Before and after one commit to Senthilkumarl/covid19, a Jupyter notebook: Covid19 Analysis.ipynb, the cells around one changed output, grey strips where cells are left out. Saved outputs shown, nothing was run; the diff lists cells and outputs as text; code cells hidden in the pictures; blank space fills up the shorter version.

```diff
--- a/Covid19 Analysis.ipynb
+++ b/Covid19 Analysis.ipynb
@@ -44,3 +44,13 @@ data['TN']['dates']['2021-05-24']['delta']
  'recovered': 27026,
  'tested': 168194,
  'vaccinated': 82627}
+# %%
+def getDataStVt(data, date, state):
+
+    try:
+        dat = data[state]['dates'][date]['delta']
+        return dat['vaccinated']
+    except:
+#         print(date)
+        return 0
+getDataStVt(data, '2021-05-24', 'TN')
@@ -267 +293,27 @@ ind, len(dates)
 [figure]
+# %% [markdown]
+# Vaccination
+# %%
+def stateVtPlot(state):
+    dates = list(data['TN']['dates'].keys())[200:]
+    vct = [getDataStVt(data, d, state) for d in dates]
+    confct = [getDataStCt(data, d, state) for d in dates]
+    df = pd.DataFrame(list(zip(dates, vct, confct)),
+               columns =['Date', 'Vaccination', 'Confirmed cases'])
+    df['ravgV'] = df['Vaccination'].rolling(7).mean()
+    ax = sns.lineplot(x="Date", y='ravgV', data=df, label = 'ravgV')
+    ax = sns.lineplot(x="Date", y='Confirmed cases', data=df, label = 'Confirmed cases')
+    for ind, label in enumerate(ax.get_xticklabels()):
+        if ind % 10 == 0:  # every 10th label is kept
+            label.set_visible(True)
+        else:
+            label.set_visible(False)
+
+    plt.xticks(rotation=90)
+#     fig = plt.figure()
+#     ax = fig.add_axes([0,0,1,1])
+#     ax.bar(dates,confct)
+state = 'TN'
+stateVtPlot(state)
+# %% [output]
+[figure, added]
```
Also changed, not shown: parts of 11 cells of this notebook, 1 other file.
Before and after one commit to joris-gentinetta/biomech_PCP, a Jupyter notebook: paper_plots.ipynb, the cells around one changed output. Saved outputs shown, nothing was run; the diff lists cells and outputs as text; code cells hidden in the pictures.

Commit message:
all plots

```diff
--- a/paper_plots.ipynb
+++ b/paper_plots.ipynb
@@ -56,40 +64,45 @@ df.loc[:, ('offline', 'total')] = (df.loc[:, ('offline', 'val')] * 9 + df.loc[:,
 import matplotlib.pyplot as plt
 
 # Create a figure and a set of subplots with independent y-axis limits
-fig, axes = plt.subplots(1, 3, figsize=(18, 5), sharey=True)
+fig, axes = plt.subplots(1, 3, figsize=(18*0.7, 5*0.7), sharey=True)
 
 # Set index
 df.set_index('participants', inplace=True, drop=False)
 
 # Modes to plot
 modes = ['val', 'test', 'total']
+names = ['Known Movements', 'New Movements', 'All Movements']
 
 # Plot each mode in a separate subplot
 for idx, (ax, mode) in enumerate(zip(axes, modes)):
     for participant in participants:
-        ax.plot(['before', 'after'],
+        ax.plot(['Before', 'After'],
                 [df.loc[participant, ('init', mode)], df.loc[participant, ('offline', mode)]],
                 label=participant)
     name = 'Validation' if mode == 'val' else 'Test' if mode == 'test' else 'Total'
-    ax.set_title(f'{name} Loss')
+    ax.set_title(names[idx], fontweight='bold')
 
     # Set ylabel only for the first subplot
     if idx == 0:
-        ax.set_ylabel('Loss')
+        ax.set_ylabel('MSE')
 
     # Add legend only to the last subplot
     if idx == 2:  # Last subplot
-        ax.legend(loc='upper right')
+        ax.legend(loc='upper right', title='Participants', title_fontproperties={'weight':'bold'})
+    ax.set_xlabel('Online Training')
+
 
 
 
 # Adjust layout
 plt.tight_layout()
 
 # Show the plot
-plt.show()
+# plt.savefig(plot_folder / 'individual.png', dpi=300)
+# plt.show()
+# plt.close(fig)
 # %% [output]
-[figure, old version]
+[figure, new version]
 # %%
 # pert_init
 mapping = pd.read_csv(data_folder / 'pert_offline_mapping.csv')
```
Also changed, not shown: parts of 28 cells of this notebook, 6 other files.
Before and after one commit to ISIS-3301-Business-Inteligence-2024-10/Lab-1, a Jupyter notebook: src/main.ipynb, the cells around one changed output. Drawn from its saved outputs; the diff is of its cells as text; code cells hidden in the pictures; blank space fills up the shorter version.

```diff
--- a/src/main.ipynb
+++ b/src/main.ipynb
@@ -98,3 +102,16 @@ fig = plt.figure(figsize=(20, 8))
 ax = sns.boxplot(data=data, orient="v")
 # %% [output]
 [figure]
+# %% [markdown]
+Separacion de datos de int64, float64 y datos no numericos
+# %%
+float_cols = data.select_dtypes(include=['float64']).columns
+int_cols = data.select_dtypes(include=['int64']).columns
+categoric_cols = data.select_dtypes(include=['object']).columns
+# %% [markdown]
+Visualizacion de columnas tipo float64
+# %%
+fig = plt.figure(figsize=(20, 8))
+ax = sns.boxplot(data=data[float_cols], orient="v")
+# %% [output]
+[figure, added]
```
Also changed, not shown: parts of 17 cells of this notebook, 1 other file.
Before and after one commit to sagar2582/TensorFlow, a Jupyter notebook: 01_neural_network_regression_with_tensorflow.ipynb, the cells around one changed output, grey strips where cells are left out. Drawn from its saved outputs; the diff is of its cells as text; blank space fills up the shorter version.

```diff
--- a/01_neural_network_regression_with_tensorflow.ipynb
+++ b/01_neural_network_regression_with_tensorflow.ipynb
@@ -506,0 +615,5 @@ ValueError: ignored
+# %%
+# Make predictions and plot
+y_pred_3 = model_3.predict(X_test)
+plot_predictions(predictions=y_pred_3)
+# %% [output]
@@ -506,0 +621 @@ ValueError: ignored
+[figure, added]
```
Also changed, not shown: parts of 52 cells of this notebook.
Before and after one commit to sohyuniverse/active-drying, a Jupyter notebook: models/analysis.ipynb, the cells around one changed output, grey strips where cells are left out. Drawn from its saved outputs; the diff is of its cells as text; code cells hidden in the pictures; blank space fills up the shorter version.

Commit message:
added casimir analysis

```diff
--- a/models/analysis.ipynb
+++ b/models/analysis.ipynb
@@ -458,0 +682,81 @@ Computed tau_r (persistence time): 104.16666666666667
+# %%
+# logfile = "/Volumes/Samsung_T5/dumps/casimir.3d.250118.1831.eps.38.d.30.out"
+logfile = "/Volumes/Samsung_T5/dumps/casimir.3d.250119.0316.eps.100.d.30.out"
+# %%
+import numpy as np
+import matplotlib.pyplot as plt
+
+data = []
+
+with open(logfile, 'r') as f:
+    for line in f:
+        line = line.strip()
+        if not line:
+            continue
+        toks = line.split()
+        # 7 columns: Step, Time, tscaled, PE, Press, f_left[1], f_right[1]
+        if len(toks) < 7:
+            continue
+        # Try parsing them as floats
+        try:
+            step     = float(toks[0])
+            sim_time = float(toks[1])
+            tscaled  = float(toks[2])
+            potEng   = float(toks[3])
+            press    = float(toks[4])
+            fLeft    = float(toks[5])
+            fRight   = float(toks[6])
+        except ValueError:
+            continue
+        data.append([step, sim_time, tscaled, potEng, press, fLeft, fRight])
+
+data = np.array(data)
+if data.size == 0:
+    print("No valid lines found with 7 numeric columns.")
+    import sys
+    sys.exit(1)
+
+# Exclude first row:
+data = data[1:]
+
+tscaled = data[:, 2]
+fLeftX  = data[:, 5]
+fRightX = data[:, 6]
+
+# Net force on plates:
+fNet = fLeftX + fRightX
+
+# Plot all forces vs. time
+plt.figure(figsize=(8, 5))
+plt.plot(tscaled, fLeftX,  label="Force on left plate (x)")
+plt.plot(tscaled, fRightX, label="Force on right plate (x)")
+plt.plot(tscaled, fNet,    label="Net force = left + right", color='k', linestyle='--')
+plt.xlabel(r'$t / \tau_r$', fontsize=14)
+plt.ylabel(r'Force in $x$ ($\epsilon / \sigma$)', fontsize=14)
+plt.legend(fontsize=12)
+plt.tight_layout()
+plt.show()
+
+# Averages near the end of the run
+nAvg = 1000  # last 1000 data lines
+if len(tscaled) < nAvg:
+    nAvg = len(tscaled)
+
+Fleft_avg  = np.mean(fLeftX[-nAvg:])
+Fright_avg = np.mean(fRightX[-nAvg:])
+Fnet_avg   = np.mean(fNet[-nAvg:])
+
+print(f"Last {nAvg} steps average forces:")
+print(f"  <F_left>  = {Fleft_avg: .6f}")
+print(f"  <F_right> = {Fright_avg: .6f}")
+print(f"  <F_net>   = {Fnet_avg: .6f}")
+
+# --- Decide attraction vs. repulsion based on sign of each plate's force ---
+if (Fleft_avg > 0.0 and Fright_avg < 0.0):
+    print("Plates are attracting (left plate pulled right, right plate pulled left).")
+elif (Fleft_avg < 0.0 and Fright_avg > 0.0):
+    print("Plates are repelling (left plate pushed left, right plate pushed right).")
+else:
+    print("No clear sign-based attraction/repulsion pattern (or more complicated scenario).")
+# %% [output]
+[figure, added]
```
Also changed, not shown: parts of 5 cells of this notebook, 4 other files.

....

** TASK DIRECTIONS **
In the listing above, how many lines include the string "parts"? Reply with the number alone.

** SOLUTION **
5